Depending on the season, you might see piles of locally grown papayas, mangoes, tomatoes and avocados flanked by baskets of rambutan and mangosteens sourced from farther afield to satisfy the diverse customers who descend. There are mamey sapote, sapodilla and all kinds of exotic fruit that Latin Americans know from their homelands and love.

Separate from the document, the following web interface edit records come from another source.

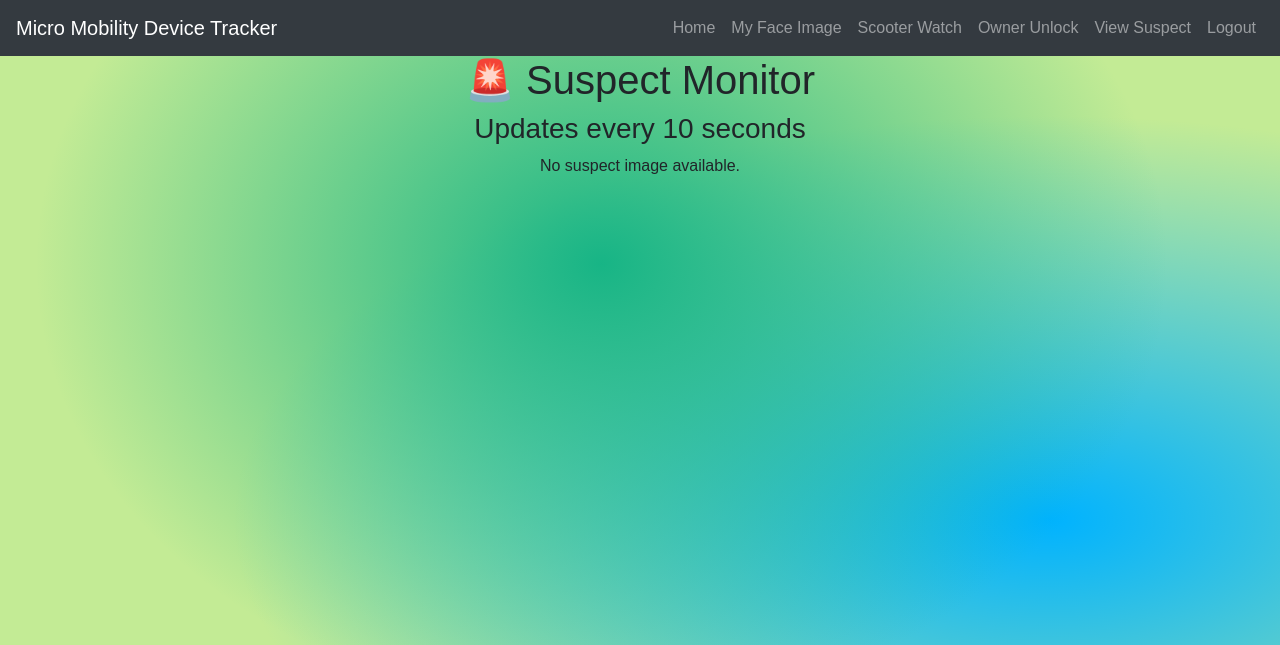
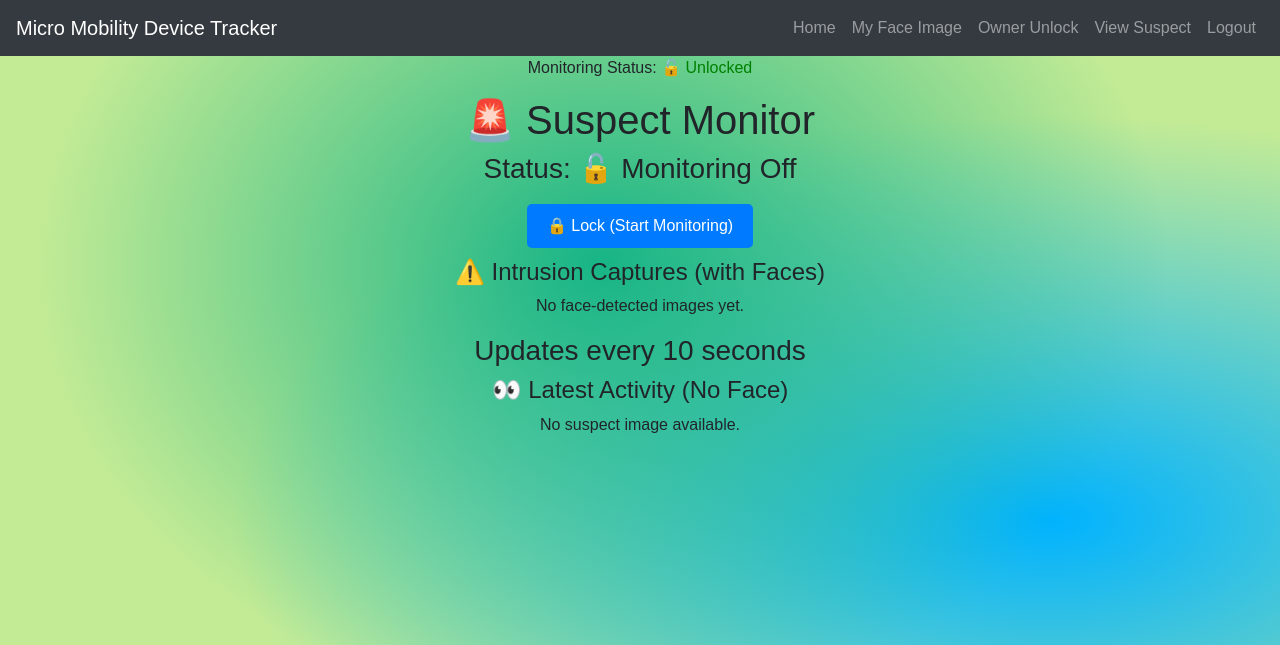
Before and after one commit to Serenity0204/Micro-mobility-device-tracker, a Django app: page /view-suspect/ in a window 1280 px wide. Shown: the top 645 px of the page. Run offline with Django 3.2, Linux system fonts and the light colour scheme; the visitor is signed in with stand-in values (Sample User, id 1); data that the repository does not hold is empty; some libraries are stand-ins or nearby versions.

Commit message:
add face recognization for unlock and finish almost all other CV part

```diff
--- /dev/null
+++ b/micro_mobility_device_tracker/context_processors.py
@@ -0,0 +1,6 @@
+from .views import is_locked
+
+def monitoring_status(request):
+    return {
+        'monitoring_active': is_locked()
+    }
--- a/micro_mobility_device_tracker/templates/view_suspect.html
+++ b/micro_mobility_device_tracker/templates/view_suspect.html
@@ -1,5 +1,4 @@
 {% extends "base.html" %}
-
 {% block content %}
 <style>
     body {
@@ -13,15 +12,66 @@
         max-width: 90%;
         margin-top: 20px;
     }
+
+    button {
+        margin: 10px;
+        padding: 10px 20px;
+        font-size: 16px;
+        border: none;
+        border-radius: 5px;
+        background-color: #007bff;
+        color: white;
+        cursor: pointer;
+    }
+
+    button:hover {
+        background-color: #0056b3;
+    }
 </style>
 
 <h1>🚨 Suspect Monitor</h1>
+
+<h3>Status:
+    {% if is_locked %}
+        🔒 Monitoring Active
+    {% else %}
+        🔓 Monitoring Off
+    {% endif %}
+</h3>
+
+<form method="POST" action="{% url 'toggle_lock' %}">
+    {% csrf_token %}
+    <button type="submit">
+        {% if is_locked %}
+            🔓 Unlock (Stop Monitoring)
+        {% else %}
+            🔒 Lock (Start Monitoring)
+        {% endif %}
+    </button>
+</form>
+
+<h4>⚠️ Intrusion Captures (with Faces)</h4>
+<div style="display: flex; flex-wrap: wrap; justify-content: center;">
+  {% for img in face_images %}
+    <div style="margin: 10px;">
+      <img src="{{ img.url }}" style="max-width: 250px;">
+      <p>{{ img.result }}</p>
+      <button class="btn btn-danger btn-sm" onclick="deleteImage('{{ img.name }}', this)">Delete</button>
+    </div>
+  {% empty %}
+    <p>No face-detected images yet.</p>
+  {% endfor %}
+</div>
+
 <h3>Updates every 10 seconds</h3>
+<h4>👀 Latest Activity (No Face)</h4>
+
 {% if image_url %}
-<img id="suspect" src="{{ image_url }}" alt="Suspect Image">
+    <img id="suspect" src="{{ image_url }}" alt="Suspect Image">
 {% else %}
-<p>No suspect image available.</p>
+    <p>No suspect image available.</p>
 {% endif %}
+
 
 
 <script>
@@ -42,5 +92,29 @@
 
     setInterval(refreshImage, 10000);
     refreshImage(); // Initial load
+
+    function deleteImage(filename, button) {
+    fetch("{% url 'delete_face_image' %}", {
+        method: "POST",
+        headers: {
+            "Content-Type": "application/x-www-form-urlencoded",
+            "X-CSRFToken": "{{ csrf_token }}",
+        },
+        body: "filename=" + encodeURIComponent(filename),
+    })
+    .then(response => {
+        if (response.ok) {
+            // Remove the image block from the page
+            const container = button.closest("div");
+            container.remove();
+        } else {
+            alert("Failed to delete image");
+        }
+    })
+    .catch(err => {
+        console.error("Error:", err);
+        alert("An error occurred");
+    });
+}
 </script>
 {% endblock %}
--- a/micro_mobility_device_tracker/urls.py
+++ b/micro_mobility_device_tracker/urls.py
@@ -10,9 +10,10 @@ urlpatterns = [
     path("login/", views.login_view, name="login"),
     path("register/", views.register_view, name="register"),
     path("logout/", views.logout_view, name="logout"),
-    path("scooter-watch/", views.scooter_watch_view, name="scooter_watch"),
     path("upload-owner-image/", views.upload_owner_image, name="upload_owner_image"),
     path("delete-face-image/", views.delete_face_image, name="delete_face_image"),
+    path("unlock-with-face/", views.unlock_with_face, name="unlock_with_face"),
+    path("toggle-lock/", views.toggle_lock, name="toggle_lock"),
     # ESP32 test
     path('esp32/', views.esp32_control_page, name='esp32_control'),
     path('esp32/high/', views.esp32_send_high, name='esp32_high'),
--- a/micro_mobility_device_tracker/views.py
+++ b/micro_mobility_device_tracker/views.py
@@ -25,11 +25,31 @@ import uuid
 import logging
 from django.contrib.auth import get_user_model
 from django.utils import timezone
+from django.views.decorators.http import require_GET
+
 
 
 ESP32_IP = "http://172.20.10.10"
-ESP32_CAM_IP = "http://172.20.10.8"
+ESP32_CAM_IP = "http://192.168.1.225"
 
+LOCK_FILE = os.path.join(settings.BASE_DIR, "lock_state.txt")
+
+def is_locked():
+    return os.path.exists(LOCK_FILE)
+
+def set_lock_state(state):
+    if state:
+        with open(LOCK_FILE, "w") as f:
+            f.write("locked")
+    else:
+        if os.path.exists(LOCK_FILE):
+            os.remove(LOCK_FILE)
+
+@require_POST
+@login_required
+def toggle_lock(request):
+    set_lock_state(not is_locked())
+    return redirect("view_suspect")
 
 def owner_unlock_view(request):
     return render(request, "owner_unlock.html")
@@ -38,13 +58,25 @@ def capture_snapshot(request):
     try:
         response = requests.get(f"{ESP32_CAM_IP}/capture", timeout=5)
         if response.status_code == 200:
-            filename = "captured.jpg"
-
-            path = os.path.join("media", filename)
+            path = os.path.join("media", "captured.jpg")
+            os.makedirs(os.path.dirname(path), exist_ok=True)
             with open(path, "wb") as f:
                 f.write(response.content)
 
-            return redirect('owner_unlock')
+            user = User.objects.first()
+            profile = user.profile
+            owner_path = profile.owner_image.path
+
+            result = recognize_faces_util(owner_path, path)[0]
+
+            # Auto-unlock if match
+            if "✅" in result:
+                set_lock_state(False)
+
+            return render(request, "owner_unlock.html", {
+                "match_result": result,
+                "captured_img_url": "/media/captured.jpg",
+            })
 
         return HttpResponse("Failed to capture image", status=500)
     except Exception as e:
@@ -52,28 +84,85 @@ def capture_snapshot(request):
 
 
 def view_suspect(request):
+    # Suspect image (latest activity)
     image_path = os.path.join("media", "suspect.jpg")
-    if os.path.exists(image_path):
-        image_url = "/media/suspect.jpg"
-    else:
-        image_url = None
-    context = {"image_url": image_url}
-    return render(request, "view_suspect.html", context)
+    image_url = "/media/suspect.jpg" if os.path.exists(image_path) else None
+
+    # Intrusion images (with faces)
+    faces_dir = os.path.join(settings.MEDIA_ROOT, "faces")
+    face_images = []
+    if os.path.exists(faces_dir):
+        for fname in sorted(os.listdir(faces_dir), reverse=True):
+            if fname.endswith(".jpg"):
+                txt_path = os.path.join(faces_dir, fname + ".txt")
+                result = "Unknown"
+                if os.path.exists(txt_path):
+                    with open(txt_path, "r") as f:
+                        result = f.read().strip()
+                face_images.append({
+                    "url": settings.MEDIA_URL + "faces/" + fname,
+                    "result": result,
+                    "name": fname,
+                })
+
+    return render(request, "view_suspect.html", {
+    "image_url": image_url,
+    "is_locked": is_locked(),
+    "face_images": face_images,  # ← add this
+    "timestamp": now().timestamp(),  # optional but useful for forcing refresh
+})
 
 
+
+@require_GET
 def update_suspect_snapshot(request):
+    if not is_locked():
+        return JsonResponse({"status": "inactive"})
+
     try:
         response = requests.get(f"{ESP32_CAM_IP}/capture", timeout=5)
-        if response.status_code == 200:
-            path = os.path.join("media", "suspect.jpg")
-            with open(path, "wb") as f:
-                f.write(response.content)
-            return JsonResponse({"status": "success"})
-        return JsonResponse({"status": "failed"}, status=500)
+        if response.status_code != 200:
+            return JsonResponse({"status": "failed"}, status=500)
+
+        image_bytes = response.content
+        img = Image.open(io.BytesIO(image_bytes))
+        img_np = np.array(img)
+        face_locations = face_recognition.face_locations(img_np)
+
+        if face_locations:
+            # Save with result if face found
+            user = User.objects.first()
+            profile = user.profile
+            owner_path = profile.owner_image.path
+
+            # Save temp
+            temp_path = os.path.join(settings.MEDIA_ROOT, "temp_test.jpg")
+            with open(temp_path, "wb") as f:
+                f.write(image_bytes)
+
+            result = recognize_faces_util(owner_path, temp_path)[0]
+
+            # Save into faces/
+            filename = f"{uuid.uuid4().hex}.jpg"
+            face_path = os.path.join(settings.MEDIA_ROOT, "faces", filename)
+            os.makedirs(os.path.dirname(face_path), exist_ok=True)
+            with open(face_path, "wb") as f:
+                f.write(image_bytes)
+            with open(face_path + ".txt", "w") as f:
+                f.write(result)
+
+            os.remove(temp_path)
+
+        else:
+            # Overwrite suspect.jpg (no face)
+            suspect_path = os.path.join(settings.MEDIA_ROOT, "suspect.jpg")
+            with open(suspect_path, "wb") as f:
+                f.write(image_bytes)
+
+        return JsonResponse({"status": "success"})
+
     except Exception as e:
         return JsonResponse({"status": "error", "message": str(e)}, status=500)
-
-
 
 
 def esp32_control_page(request):
@@ -235,30 +324,6 @@ def esp32_upload(request):
     except Exception as e:
         return JsonResponse({"error": str(e)}, status=500)
 
-def scooter_watch_view(request):
-    faces_dir = os.path.join(settings.MEDIA_ROOT, "faces")
-    face_images = []
-    if os.path.exists(faces_dir):
-        for fname in sorted(os.listdir(faces_dir), reverse=True):
-            if fname.endswith(".jpg"):
-                result_path = os.path.join(faces_dir, fname + ".txt")
-                result = "Unknown"
-                if os.path.exists(result_path):
-                    with open(result_path, "r") as f:
-                        result = f.read().strip()
-                face_images.append({
-                    "url": settings.MEDIA_URL + "faces/" + fname,
-                    "result": result,
-                    "name": fname,
-                })
-
-    latest_img_url = settings.MEDIA_URL + "uploads/latest.jpg"
-
-    return render(request, "scooter_watch.html", {
-        "face_images": face_images,
-        "latest_img": latest_img_url,
-        "timestamp": now().timestamp(),  # ← add this
-    })
 
 @require_POST
 def delete_face_image(request):
@@ -272,4 +337,88 @@ def delete_face_image(request):
                 os.remove(txt_path)
         except FileNotFoundError:
             pass
-    return redirect("scooter_watch")
+    return JsonResponse({"status": "ok"})
+
+def fetch_and_analyze_suspect():
+    from .models import Profile
+
+    if not is_locked():
+        return  # Do nothing if not locked
+
+    try:
+        response = requests.get(f"{ESP32_CAM_IP}/capture", timeout=5)
+        if response.status_code != 200:
+            return
+
+        image_bytes = response.content
+        img = Image.open(io.BytesIO(image_bytes))
+        img_np = np.array(img)
+        face_locations = face_recognition.face_locations(img_np)
+
+        if face_locations:
+            user = User.objects.first()  # Default user
+            profile = user.profile
+            owner_path = profile.owner_image.path
+
+            # Save temporary test image
+            test_path = os.path.join(settings.MEDIA_ROOT, "temp_test.jpg")
+            with open(test_path, "wb") as f:
+                f.write(image_bytes)
+
+            result = recognize_faces_util(owner_path, test_path)[0]
+
+            # Save permanent
+            filename = f"{uuid.uuid4().hex}.jpg"
+            filepath = os.path.join(settings.MEDIA_ROOT, "faces", filename)
+            with open(filepath, "wb") as f:
+                f.write(image_bytes)
+            with open(filepath + ".txt", "w") as f:
+                f.write(result)
+
+            os.remove(test_path)
+        else:
+            latest_path = os.path.join(settings.MEDIA_ROOT, "uploads", "latest.jpg")
+            os.makedirs(os.path.dirname(latest_path), exist_ok=True)
+            with open(latest_path, "wb") as f:
+                f.write(image_bytes)
+
+    except Exception as e:
+        print(f"[ERROR] fetch_and_analyze_suspect: {e}")
+
+
+@require_GET
+def unlock_with_face(request):
+    try:
+        # Capture from ESP32-CAM
+        response = requests.get(f"{ESP32_CAM_IP}/capture", timeout=10)
+        if response.status_code != 200:
+            return JsonResponse({"message": "Failed to capture image", "unlocked": False})
+
+        image_bytes = response.content
+        img = Image.open(io.BytesIO(image_bytes))
+        img_np = np.array(img)
+        face_locations = face_recognition.face_locations(img_np)
+
+        if not face_locations:
+            return JsonResponse({"message": "No face detected", "unlocked": False})
+
+        # Match with owner's image
+        user = User.objects.first()
+        profile = user.profile
+        owner_path = profile.owner_image.path
+
+        test_path = os.path.join(settings.MEDIA_ROOT, "temp_unlock.jpg")
+        with open(test_path, "wb") as f:
+            f.write(image_bytes)
+
+        result = recognize_faces_util(owner_path, test_path)[0]
+        os.remove(test_path)
+
+        if "✅" in result:
+            set_lock_state(False)  # Unlock
+            return JsonResponse({"message": "✅ Owner verified. Monitoring stopped.", "unlocked": True})
+        else:
+            return JsonResponse({"message": "❌ Face does not match owner.", "unlocked": False})
+
+    except Exception as e:
+        return JsonResponse({"message": f"Error: {str(e)}", "unlocked": False}, status=500)
--- a/mysite/settings.py
+++ b/mysite/settings.py
@@ -75,6 +75,7 @@ TEMPLATES = [
                 "django.template.context_processors.request",
                 "django.contrib.auth.context_processors.auth",
                 "django.contrib.messages.context_processors.messages",
+                "micro_mobility_device_tracker.context_processors.monitoring_status",
             ],
         },
     },
--- a/mysite/templates/base.html
+++ b/mysite/templates/base.html
@@ -61,9 +61,6 @@
           <a class="nav-link" href="{% url 'upload_owner_image' %}">My Face Image</a>
         </li>
         {% if user.is_authenticated %}
-        <li class="nav-item">
-          <a class="nav-link" href="{% url 'scooter_watch' %}">Scooter Watch</a>
-        </li>
 
         <li class="nav-item">
           <a class="nav-link" href="{% url 'owner_unlock' %}">Owner Unlock</a>
@@ -89,6 +86,15 @@
     </div>
   </nav>
 
+  <p>
+    Monitoring Status:
+    {% if monitoring_active %}
+        <span style="color: red;">🔒 Locked</span>
+    {% else %}
+        <span style="color: green;">🔓 Unlocked</span>
+    {% endif %}
+  </p>
+
   <div class="container">
     <div class="content">{% block content %} {% endblock %}</div>
   </div>
```
Also changed, not shown: micro_mobility_device_tracker/templates/captured_image.html (deleted, +0 -29 lines), micro_mobility_device_tracker/templates/owner_unlock.html (+7 -1 lines), micro_mobility_device_tracker/templates/scooter_watch.html (deleted, +0 -31 lines).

An interesting fact: The vast majority of the tropical fruit for sale is grown within 20 miles of the Robert is Here shop — even if you’d never see most of it for sale in a local grocery store.
It started off because my grandfather’s family couldn’t afford basic creature comforts.
Brandon Moehling, grandson of Robert “Bob” Moehling, who opened the original Robert is Here
“We’re just a product of our environment,” says Brandon Moehling, 35, whose grandfather, Robert “Bob” Moehling, opened the original Robert is Here back in 1959, naming it after his son (Brandon’s father, Robert). “A lot of people come and say ‘Wow this is a great idea,’ but none of this was an idea,” explains Moehling. “It started off because my grandfather’s family couldn’t afford basic creature comforts.”
When Moehling’s grandfather opened the stand, he was a struggling tenant farmer with a surplus of cucumbers he couldn’t sell to a broker due to a flooded market. Busy picking vegetables himself, the senior Robert put his 6-year-old son on the side of the road with a box of cukes and the words “Robert is Here” scrawled in red across a set of hurricane shutters. “My father sold all the cucumbers that day and walked home by lunchtime at 12 o’clock,” says Moehling about that 6-year-old boy. “That was the start of it. We’ve been there literally every day since, on the very same corner.”
Moehling says that while his grandfather never prospered selling vegetables, his decision to start selling things like papayas, mangoes and avocados in this part of South Florida where tropical plants flourish was a wise one. And what started as a fruit and vegetable stand has grown into an entire open-air shop with a canned goods section, a milkshake counter where the blenders are constantly buzzing up concoctions with key lime, mamey, guava and whatever else is in season and a small zoo of emus, goats, tortoises and other rescue animals.
There’s even live music on the weekends, says Moehling. And he and his father (Robert of the Robert is Here sign), 66, can almost always be found in the shop, greeting customers and making sure the pyramids of fruit are worthy of a magazine spread.
But even more important than the colorful aesthetics, says Moehling, is the fact that nothing goes to waste. Excess fruits are used to make shakes and on-the-cusp tomatoes and avocados are reborn as salsas. And people come from far and wide to dig in. “We’ve probably had every country in the world walk through these doors,” says Moehling. “But we consider people from as far away as Palm Beach (two hours north) local since they’ve driven here to get their mangoes or their vegetables.”
Local Jill Martin, who lives within a few minutes of Robert is Here, says she visits every few weeks for a fix. “The strawberry milkshakes are my favorite, but I really go there for the freshly made guacamole and hot boiled peanuts. There’s even barbecue in the back now,” says Martin. “This is where you can get a taste of old South Florida.”
And that’s the taste of mangoes, avocados and papaya, freshly plucked from local trees.
Go There: Robert is Here